The Government Accountability Office issued a report that showed at least 1,500 federal employees may have wrongly received benefits. The group's investigation, which focused on two Social Security programs for people who have limited incomes due to disabilities, found several specific cases in which beneficiaries were earning well above the income cap while still receiving benefits. In one case, a Transportation Security Administration screener was overpaid $108,000, according to the report. 

"Our case studies ... confirmed some examples in which individuals received SSA disability payments that they were not entitled to receive," the GAO said in a letter to Sens. Tom Carper, D-Del.; John McCain, R-Ariz.; and Tom Coburn, R-Okla. Some of the payments were attributed to fraud, others to "administrative error," according to the report. The GAO found that the Social Security Administration does not use its own automated system to flag workers who may be earning too much income to qualify for benefits. 

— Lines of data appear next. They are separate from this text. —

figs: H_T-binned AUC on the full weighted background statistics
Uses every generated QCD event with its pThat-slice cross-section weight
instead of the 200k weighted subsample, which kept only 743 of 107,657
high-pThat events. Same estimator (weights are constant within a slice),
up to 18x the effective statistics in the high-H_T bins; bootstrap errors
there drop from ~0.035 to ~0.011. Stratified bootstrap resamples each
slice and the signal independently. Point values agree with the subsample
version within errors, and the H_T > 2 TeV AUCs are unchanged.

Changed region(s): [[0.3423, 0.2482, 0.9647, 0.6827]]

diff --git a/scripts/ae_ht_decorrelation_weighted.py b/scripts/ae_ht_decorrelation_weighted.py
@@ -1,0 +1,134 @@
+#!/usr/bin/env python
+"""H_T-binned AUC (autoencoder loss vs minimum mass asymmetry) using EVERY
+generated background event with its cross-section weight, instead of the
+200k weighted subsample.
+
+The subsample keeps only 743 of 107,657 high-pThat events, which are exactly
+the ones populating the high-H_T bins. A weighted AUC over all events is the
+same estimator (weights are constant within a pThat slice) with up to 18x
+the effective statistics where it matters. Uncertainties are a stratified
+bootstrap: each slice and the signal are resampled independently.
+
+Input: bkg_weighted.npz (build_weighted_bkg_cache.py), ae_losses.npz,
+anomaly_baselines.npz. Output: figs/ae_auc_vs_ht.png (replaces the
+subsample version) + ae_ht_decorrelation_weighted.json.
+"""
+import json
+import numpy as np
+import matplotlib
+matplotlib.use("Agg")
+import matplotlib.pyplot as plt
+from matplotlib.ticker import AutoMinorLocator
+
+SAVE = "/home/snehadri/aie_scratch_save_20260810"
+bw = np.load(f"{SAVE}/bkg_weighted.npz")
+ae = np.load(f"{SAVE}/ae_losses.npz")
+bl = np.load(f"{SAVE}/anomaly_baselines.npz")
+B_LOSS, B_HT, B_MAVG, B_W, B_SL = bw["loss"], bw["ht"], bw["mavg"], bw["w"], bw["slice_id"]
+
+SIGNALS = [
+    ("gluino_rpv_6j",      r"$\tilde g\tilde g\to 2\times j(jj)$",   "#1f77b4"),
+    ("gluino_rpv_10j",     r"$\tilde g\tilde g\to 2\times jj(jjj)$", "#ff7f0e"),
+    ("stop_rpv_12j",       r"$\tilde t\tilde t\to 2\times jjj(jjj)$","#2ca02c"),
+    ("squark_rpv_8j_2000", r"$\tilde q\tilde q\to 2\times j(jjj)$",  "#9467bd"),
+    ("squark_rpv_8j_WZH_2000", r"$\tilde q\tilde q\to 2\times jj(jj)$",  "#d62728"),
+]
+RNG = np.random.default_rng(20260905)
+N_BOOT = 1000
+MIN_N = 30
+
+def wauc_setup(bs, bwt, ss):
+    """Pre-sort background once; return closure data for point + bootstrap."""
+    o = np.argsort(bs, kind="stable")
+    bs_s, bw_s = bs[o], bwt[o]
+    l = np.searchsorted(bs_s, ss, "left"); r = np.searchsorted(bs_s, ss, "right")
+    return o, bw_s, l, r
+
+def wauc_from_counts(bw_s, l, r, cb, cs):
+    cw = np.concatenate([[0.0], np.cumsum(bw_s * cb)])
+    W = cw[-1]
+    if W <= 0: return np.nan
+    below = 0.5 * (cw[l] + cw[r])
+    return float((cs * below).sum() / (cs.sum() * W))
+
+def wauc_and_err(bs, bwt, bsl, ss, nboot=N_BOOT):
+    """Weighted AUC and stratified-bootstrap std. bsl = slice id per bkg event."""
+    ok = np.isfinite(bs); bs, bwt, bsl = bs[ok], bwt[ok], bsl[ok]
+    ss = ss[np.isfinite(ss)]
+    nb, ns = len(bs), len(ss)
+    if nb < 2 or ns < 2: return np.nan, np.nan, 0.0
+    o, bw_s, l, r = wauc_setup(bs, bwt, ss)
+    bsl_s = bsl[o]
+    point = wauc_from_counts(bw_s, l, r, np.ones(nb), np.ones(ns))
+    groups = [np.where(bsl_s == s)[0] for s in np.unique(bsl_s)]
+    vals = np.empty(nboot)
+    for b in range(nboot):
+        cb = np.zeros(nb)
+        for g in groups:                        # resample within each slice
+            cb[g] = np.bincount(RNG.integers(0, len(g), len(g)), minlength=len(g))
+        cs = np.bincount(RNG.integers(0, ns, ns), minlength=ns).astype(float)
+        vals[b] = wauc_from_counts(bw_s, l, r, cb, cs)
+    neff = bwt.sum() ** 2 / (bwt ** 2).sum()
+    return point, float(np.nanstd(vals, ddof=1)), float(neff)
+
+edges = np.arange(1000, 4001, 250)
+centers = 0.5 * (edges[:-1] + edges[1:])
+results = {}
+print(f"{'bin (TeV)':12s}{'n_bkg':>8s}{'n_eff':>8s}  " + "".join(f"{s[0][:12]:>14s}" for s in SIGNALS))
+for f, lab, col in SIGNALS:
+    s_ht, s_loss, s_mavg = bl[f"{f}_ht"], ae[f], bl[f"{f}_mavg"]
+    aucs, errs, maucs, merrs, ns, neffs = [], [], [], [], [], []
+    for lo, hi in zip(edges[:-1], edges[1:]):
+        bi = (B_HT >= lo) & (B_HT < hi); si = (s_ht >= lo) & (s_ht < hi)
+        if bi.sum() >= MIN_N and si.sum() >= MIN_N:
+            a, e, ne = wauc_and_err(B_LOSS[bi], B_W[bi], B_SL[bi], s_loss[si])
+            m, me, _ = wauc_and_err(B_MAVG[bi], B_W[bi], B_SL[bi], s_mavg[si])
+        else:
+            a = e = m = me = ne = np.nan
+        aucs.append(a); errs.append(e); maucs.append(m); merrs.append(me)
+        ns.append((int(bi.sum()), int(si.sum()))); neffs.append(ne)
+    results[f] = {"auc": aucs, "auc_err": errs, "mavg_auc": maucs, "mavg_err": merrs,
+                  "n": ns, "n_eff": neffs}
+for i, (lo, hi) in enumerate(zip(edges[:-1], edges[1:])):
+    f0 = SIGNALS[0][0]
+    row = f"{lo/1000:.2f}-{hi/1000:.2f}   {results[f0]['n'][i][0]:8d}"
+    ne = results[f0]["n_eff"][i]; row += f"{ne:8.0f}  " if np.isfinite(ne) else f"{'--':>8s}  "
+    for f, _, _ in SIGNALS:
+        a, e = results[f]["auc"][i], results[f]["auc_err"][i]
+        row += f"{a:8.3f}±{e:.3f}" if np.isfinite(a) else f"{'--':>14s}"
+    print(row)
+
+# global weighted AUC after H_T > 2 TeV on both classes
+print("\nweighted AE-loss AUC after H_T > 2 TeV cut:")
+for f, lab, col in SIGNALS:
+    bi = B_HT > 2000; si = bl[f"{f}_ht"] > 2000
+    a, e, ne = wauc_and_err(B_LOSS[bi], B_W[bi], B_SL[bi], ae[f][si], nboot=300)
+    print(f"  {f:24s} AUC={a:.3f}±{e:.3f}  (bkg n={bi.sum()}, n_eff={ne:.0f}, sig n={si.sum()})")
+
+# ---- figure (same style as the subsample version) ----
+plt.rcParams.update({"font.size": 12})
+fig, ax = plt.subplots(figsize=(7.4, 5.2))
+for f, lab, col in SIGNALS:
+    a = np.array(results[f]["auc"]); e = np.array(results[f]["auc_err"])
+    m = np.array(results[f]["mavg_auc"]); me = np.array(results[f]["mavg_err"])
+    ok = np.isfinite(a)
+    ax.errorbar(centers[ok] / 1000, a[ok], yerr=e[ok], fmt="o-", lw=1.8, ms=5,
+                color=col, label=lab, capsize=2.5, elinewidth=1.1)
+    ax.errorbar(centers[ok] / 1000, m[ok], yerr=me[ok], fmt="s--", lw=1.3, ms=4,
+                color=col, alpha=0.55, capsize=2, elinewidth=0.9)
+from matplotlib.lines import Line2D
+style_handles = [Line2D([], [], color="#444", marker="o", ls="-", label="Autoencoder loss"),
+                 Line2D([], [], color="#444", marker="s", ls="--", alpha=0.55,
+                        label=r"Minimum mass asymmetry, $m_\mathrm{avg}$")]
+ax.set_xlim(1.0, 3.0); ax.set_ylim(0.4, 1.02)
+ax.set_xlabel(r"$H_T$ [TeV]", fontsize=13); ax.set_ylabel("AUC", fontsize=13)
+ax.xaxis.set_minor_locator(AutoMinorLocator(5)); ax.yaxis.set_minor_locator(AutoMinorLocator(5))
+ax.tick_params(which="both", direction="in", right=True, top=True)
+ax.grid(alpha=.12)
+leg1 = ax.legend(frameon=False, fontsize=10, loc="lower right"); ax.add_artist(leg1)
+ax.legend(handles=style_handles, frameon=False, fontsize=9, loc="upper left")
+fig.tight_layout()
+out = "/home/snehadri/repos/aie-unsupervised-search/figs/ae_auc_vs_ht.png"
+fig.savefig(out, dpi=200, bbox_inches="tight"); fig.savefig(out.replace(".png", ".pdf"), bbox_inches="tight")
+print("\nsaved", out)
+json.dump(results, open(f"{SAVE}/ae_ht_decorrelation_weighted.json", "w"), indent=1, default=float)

"SSA's internal controls did not prevent improper and fraudulent payments," the GAO said. 

The report also found thousands of commercial drivers and transportation business owners who may be skirting the law. It focused in part on federal employees, estimating that 1,500 workers were receiving about $1.7 million monthly. Of them, one-quarter were U.S. Postal Service employees and 16 percent were Defense Department civilians. 

The report came with a DVD that showed employees double dipping -- by working and receiving benefits. The video showed overpayments to the TSA employee as well as Postal Service workers. 

According to the report, the TSA employee started receiving disability benefits in 1995 for "mood and anxiety disorders." But she started full-time work in 2003 and earned as much as $50,000; the income cap after which disability payments are supposed to stop was $940 per month in 2008. 

"Our investigation found that the beneficiary committed fraud in obtaining SSA disability payments," the report said. GAO said the employee told the Social Security Administration she did not want the agency to contact her employer for work information and that she would submit a report herself, though records indicate she never did. Her benefits have since been suspended. 

In another case, an X-ray technician for the Department of Veterans Affairs in California was overpaid about $22,000. According to the report, the worker started receiving payments in 2002 for an infection but continued to receive the money after returning to work in 2007. In yet another case, a Postal Service worker in Michigan received an overpayment of about $45,000. That worker was approved for "mood and personality disorders" in 2004 but returned to work later that year. The payments continued through early 2007, and then picked up again in late 2008. According to the report, a repayment of about $37,000 was made in 2008. 

Many of these workers received a $250 economic stimulus payment on top of the overpayments. 

The report also found problems in the private sector. The GAO found 62,000 workers who received commercial driver's licenses after they were deemed eligible for full disability benefits, "an indication that these individuals may no longer have serious medical conditions." The investigation revealed 7,900 people with "registered transportation businesses" receiving the benefits. The GAO clarified that a more thorough investigation would be needed to see whether those payments were fraudulent, improper or both. 

The GAO suggested that the Social Security Administration start making better use of its automated system to catch overpayments in the future. The agency uses the system to track increases in monthly earnings in order to compute changes in benefits payments, but it doesn't use the system to flag people who return to work and may be eligible to have their benefits suspended.